About this artwork
Thomas Rodger senior, the figure on the left, was a house painter by trade. He nevertheless wholeheartedly supported his son in his photographic work. Father and son lived in Fife and were very close. The antics in this picture may have been inspired by David Wilkie's painting, 'The Blind Fiddler' (1806), where a boy pretends he is a fiddler with bellows and a poker. Legend has it that the violinist in this albumen print was Paganini himself, but the latter had died ten years earlier.
- title: Thomas Rodger Senior and an Unknown Violinist
- accession number: PGP 111.67
- artist: Thomas RodgerScottish (1833 - 1883)
- depicted: Thomas Rodger
- gallery: Scottish National Portrait Gallery(Print Room)
- object type: Photograph
- materials: Albumen print
- date created: About 1855
- measurements: 17.40 x 14.30 cm
- credit line: Purchased 1988

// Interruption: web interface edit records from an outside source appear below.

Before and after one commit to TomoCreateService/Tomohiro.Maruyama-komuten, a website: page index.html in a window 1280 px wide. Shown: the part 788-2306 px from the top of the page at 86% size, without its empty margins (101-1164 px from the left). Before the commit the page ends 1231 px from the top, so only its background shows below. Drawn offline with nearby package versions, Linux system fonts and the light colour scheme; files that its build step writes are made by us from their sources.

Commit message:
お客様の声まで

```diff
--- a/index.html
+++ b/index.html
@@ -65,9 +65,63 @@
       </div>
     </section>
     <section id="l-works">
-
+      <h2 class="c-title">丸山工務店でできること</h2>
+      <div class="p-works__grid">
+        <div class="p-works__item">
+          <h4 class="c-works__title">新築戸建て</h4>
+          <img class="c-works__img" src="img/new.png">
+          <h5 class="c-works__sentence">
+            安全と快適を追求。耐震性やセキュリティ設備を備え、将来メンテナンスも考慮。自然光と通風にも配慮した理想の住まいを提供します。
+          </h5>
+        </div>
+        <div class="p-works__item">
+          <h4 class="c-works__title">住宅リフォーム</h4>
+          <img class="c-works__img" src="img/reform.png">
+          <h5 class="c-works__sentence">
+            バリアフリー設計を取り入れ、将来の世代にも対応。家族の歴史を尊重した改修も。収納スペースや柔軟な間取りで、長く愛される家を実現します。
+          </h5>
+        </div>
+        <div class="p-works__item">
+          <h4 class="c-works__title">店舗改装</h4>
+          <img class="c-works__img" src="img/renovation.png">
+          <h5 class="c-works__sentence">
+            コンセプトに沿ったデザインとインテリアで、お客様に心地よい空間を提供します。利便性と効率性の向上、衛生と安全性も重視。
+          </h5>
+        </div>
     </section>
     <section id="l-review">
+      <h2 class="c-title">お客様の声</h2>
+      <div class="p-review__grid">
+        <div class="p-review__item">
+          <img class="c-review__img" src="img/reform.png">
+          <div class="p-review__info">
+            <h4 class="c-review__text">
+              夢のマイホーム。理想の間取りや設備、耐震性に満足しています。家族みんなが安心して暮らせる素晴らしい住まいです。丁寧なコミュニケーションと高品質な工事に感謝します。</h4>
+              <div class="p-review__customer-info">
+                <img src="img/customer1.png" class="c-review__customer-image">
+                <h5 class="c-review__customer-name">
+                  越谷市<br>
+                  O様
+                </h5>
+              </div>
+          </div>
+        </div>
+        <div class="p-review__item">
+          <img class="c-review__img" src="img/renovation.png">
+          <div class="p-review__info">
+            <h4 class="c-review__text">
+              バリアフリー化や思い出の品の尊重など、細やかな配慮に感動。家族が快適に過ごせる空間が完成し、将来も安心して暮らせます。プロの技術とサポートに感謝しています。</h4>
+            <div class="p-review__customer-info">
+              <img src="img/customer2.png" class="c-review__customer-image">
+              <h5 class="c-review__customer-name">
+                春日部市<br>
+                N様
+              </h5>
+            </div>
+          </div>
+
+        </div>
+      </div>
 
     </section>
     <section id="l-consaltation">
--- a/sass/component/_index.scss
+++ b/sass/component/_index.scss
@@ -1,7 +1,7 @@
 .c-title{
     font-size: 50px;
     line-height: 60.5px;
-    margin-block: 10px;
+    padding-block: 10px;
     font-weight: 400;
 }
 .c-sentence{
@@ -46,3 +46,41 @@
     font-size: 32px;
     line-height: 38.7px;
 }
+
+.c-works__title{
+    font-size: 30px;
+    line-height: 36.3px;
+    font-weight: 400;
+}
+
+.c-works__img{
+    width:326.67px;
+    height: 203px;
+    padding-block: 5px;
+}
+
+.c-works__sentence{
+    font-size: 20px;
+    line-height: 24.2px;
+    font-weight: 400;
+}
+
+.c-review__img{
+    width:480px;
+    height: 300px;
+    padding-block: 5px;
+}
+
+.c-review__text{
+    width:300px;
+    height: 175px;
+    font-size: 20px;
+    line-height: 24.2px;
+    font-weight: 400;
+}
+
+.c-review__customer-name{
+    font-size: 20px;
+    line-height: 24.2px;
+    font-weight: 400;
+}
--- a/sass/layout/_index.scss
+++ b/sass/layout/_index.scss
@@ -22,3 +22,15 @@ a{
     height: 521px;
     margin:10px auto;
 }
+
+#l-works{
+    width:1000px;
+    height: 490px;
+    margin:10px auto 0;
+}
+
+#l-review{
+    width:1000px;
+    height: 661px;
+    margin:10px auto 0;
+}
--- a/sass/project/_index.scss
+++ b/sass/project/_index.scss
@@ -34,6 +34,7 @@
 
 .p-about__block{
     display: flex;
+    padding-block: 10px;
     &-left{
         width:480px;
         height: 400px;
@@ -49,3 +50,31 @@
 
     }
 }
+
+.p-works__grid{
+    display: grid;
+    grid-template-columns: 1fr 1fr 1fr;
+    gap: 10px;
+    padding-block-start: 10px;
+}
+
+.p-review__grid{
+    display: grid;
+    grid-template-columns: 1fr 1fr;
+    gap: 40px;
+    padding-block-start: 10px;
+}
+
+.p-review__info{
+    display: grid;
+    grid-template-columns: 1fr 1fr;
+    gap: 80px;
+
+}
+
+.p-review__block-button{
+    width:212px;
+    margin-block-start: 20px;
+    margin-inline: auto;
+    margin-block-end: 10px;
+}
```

Thomas Rodger was a pupil and laboratory assistant to John Adamson. On the death of Robert Adamson, John Adamson urged the sixteen-year-old Rodger to set up his own studio in the city. He had a precise approach to the chemistry of photography which earned him success at exhibitions and competitions around Scotland. Having begun as a 'calotypist' in 1848, he later moved on to the collodion process. Sadly, his glass negatives were smashed when, after his death, his studio closed down in the early 1900s.